■ Task prompt: Scan the listing below for the word "rows" and copy every line that has it.
┌────────
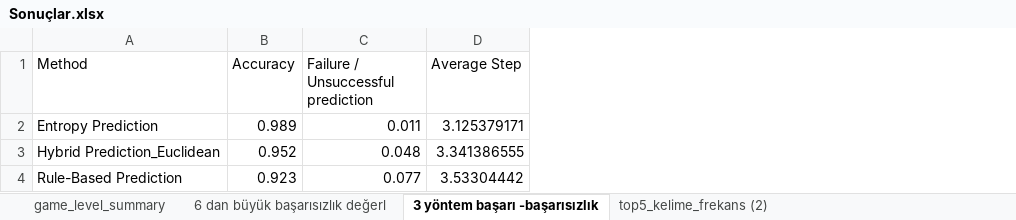
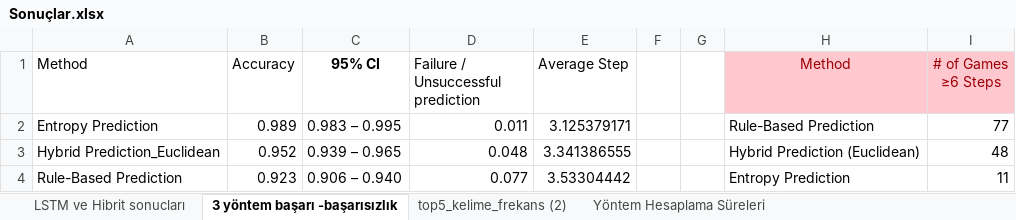
Before and after one commit to AkbulutSemiha/Wordlefastapi, an Excel workbook: Sonuçlar.xlsx, sheet 3 yöntem başarı -başarısızlık, drawn as a sheet; values as stored, in another font and other column widths than the file's, no borders; charts and pictures and table styles not drawn; the diff names each change by its address in the sheet, - before the commit and + after, or states it on an @@ line.

```diff
--- a/Sonuçlar.xlsx (sheet 3 yöntem başarı -başarısızlık)
+++ b/Sonuçlar.xlsx (sheet 3 yöntem başarı -başarısızlık)
-sheet tab: game_level_summary
+sheet tab: LSTM ve Hibrit sonucları
-sheet tab: 6 dan büyük başarısızlık değerl
+sheet tab: Yöntem Hesaplama Süreleri
+column C (95% CI), rows 2-4: 0.983 – 0.995 | 0.939 – 0.965 | 0.906 – 0.940
+column F, empty
+column G, empty
+column H (Method), rows 2-4: Rule-Based Prediction | Hybrid Prediction (Euclidean) | Entropy Prediction
+column I (# of Games ≥6 Steps), rows 2-4: 77 | 48 | 11
```
Also changed, not shown: charts or pictures, 4 other files.
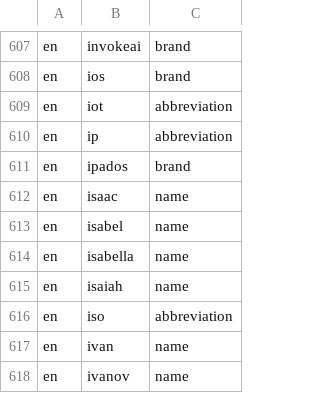
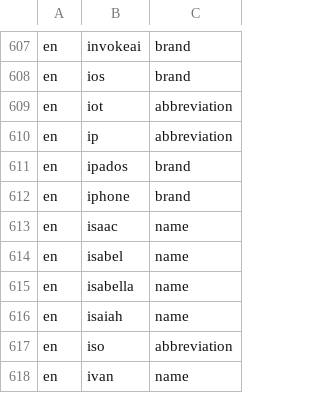
Before and after one commit to alexfisenkov/MacSwitcher, a TSV file: macos/Sources/RuSwitcher/Resources/protected-terms.tsv, drawn as a sheet; only a part is shown, gaps mark what is left out; the shorter side is filled out with more unchanged rows; the diff names each change by its address in the sheet, - before the commit and + after, or states it on an @@ line.

```diff
--- a/macos/Sources/RuSwitcher/Resources/protected-terms.tsv
+++ b/macos/Sources/RuSwitcher/Resources/protected-terms.tsv
+row 612: en | iphone | brand
```
Also changed, not shown: dictionaries/protected-terms-source.tsv, 28 other files.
└────────
■ Result of the exercise:
+column C (95% CI), rows 2-4: 0.983 – 0.995 | 0.939 – 0.965 | 0.906 – 0.940
+column H (Method), rows 2-4: Rule-Based Prediction | Hybrid Prediction (Euclidean) | Entropy Prediction
+column I (# of Games ≥6 Steps), rows 2-4: 77 | 48 | 11
Before and after one commit to alexfisenkov/MacSwitcher, a TSV file: macos/Sources/RuSwitcher/Resources/protected-terms.tsv, drawn as a sheet; only a part is shown, gaps mark what is left out; the shorter side is filled out with more unchanged rows; the diff names each change by its address in the sheet, - before the commit and + after, or states it on an @@ line.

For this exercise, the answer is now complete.